(Modification records)
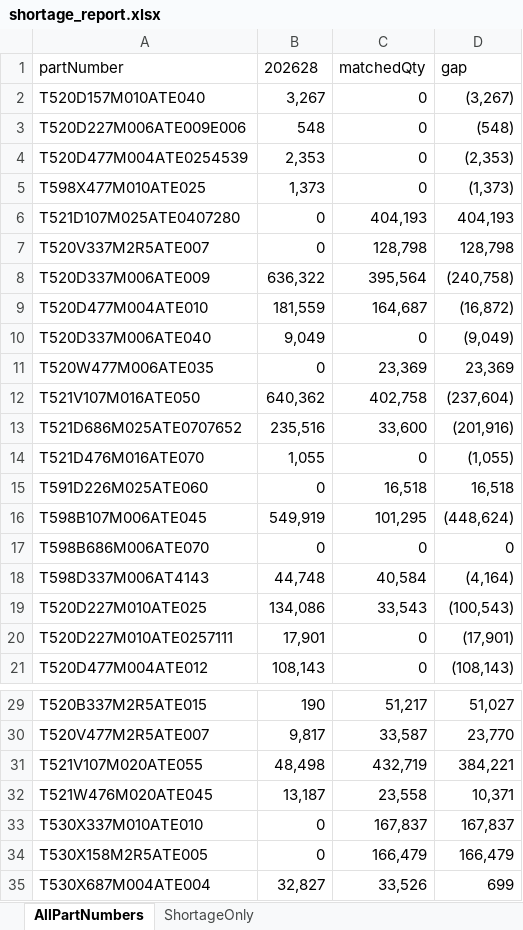
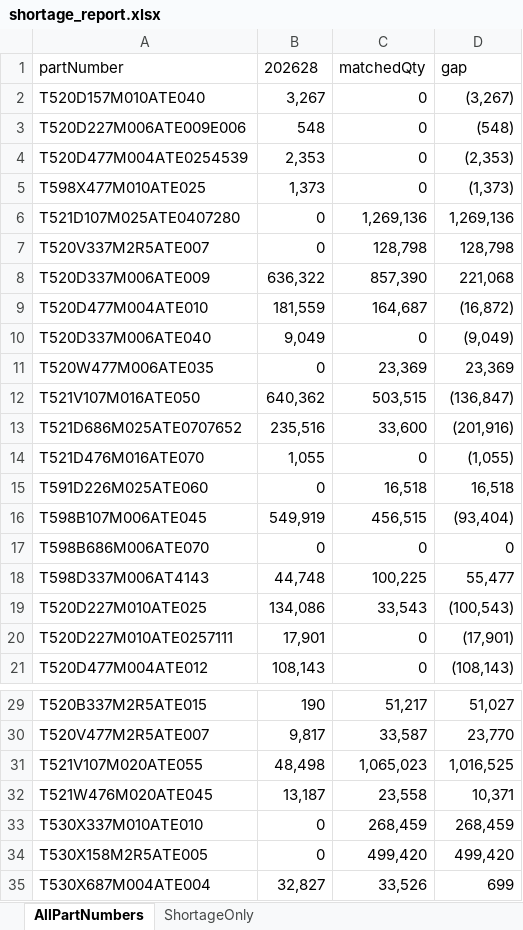
Before and after one commit to Esme-1234/Claude, an Excel workbook: shortage_report.xlsx, sheet AllPartNumbers, drawn as a sheet; only a part is shown, gaps mark what is left out; values as stored, in another font and other column widths than the file's, no borders; the diff names each change by its address in the sheet, - before the commit and + after, or states it on an @@ line.

```diff
--- a/shortage_report.xlsx (sheet AllPartNumbers)
+++ b/shortage_report.xlsx (sheet AllPartNumbers)
-C6 (matchedQty): 404,193
+C6 (matchedQty): 1,269,136
-D6 (gap): 404,193
+D6 (gap): 1,269,136
-C8 (matchedQty): 395,564
+C8 (matchedQty): 857,390
-D8 (gap): (240,758)
+D8 (gap): 221,068
-C12 (matchedQty): 402,758
+C12 (matchedQty): 503,515
-D12 (gap): (237,604)
+D12 (gap): (136,847)
-C16 (matchedQty): 101,295
+C16 (matchedQty): 456,515
-D16 (gap): (448,624)
+D16 (gap): (93,404)
-C18 (matchedQty): 40,584
+C18 (matchedQty): 100,225
-D18 (gap): (4,164)
+D18 (gap): 55,477
-C31 (matchedQty): 432,719
+C31 (matchedQty): 1,065,023
-D31 (gap): 384,221
+D31 (gap): 1,016,525
-C33 (matchedQty): 167,837
+C33 (matchedQty): 268,459
-D33 (gap): 167,837
+D33 (gap): 268,459
-C34 (matchedQty): 166,479
+C34 (matchedQty): 499,420
-D34 (gap): 166,479
+D34 (gap): 499,420
```
Also changed, not shown: sheet ShortageOnly, 1 other file.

● **Exercise brief**
Repeat each entry precisely as it appears. Leave the pictures out.

● **Written solution**
Before and after one commit to Esme-1234/Claude, an Excel workbook: shortage_report.xlsx, sheet AllPartNumbers, drawn as a sheet; only a part is shown, gaps mark what is left out; values as stored, in another font and other column widths than the file's, no borders; the diff names each change by its address in the sheet, - before the commit and + after, or states it on an @@ line.

```diff
--- a/shortage_report.xlsx (sheet AllPartNumbers)
+++ b/shortage_report.xlsx (sheet AllPartNumbers)
-C6 (matchedQty): 404,193
+C6 (matchedQty): 1,269,136
-D6 (gap): 404,193
+D6 (gap): 1,269,136
-C8 (matchedQty): 395,564
+C8 (matchedQty): 857,390
-D8 (gap): (240,758)
+D8 (gap): 221,068
-C12 (matchedQty): 402,758
+C12 (matchedQty): 503,515
-D12 (gap): (237,604)
+D12 (gap): (136,847)
-C16 (matchedQty): 101,295
+C16 (matchedQty): 456,515
-D16 (gap): (448,624)
+D16 (gap): (93,404)
-C18 (matchedQty): 40,584
+C18 (matchedQty): 100,225
-D18 (gap): (4,164)
+D18 (gap): 55,477
-C31 (matchedQty): 432,719
+C31 (matchedQty): 1,065,023
-D31 (gap): 384,221
+D31 (gap): 1,016,525
-C33 (matchedQty): 167,837
+C33 (matchedQty): 268,459
-D33 (gap): 167,837
+D33 (gap): 268,459
-C34 (matchedQty): 166,479
+C34 (matchedQty): 499,420
-D34 (gap): 166,479
+D34 (gap): 499,420
```
Also changed, not shown: sheet ShortageOnly, 1 other file.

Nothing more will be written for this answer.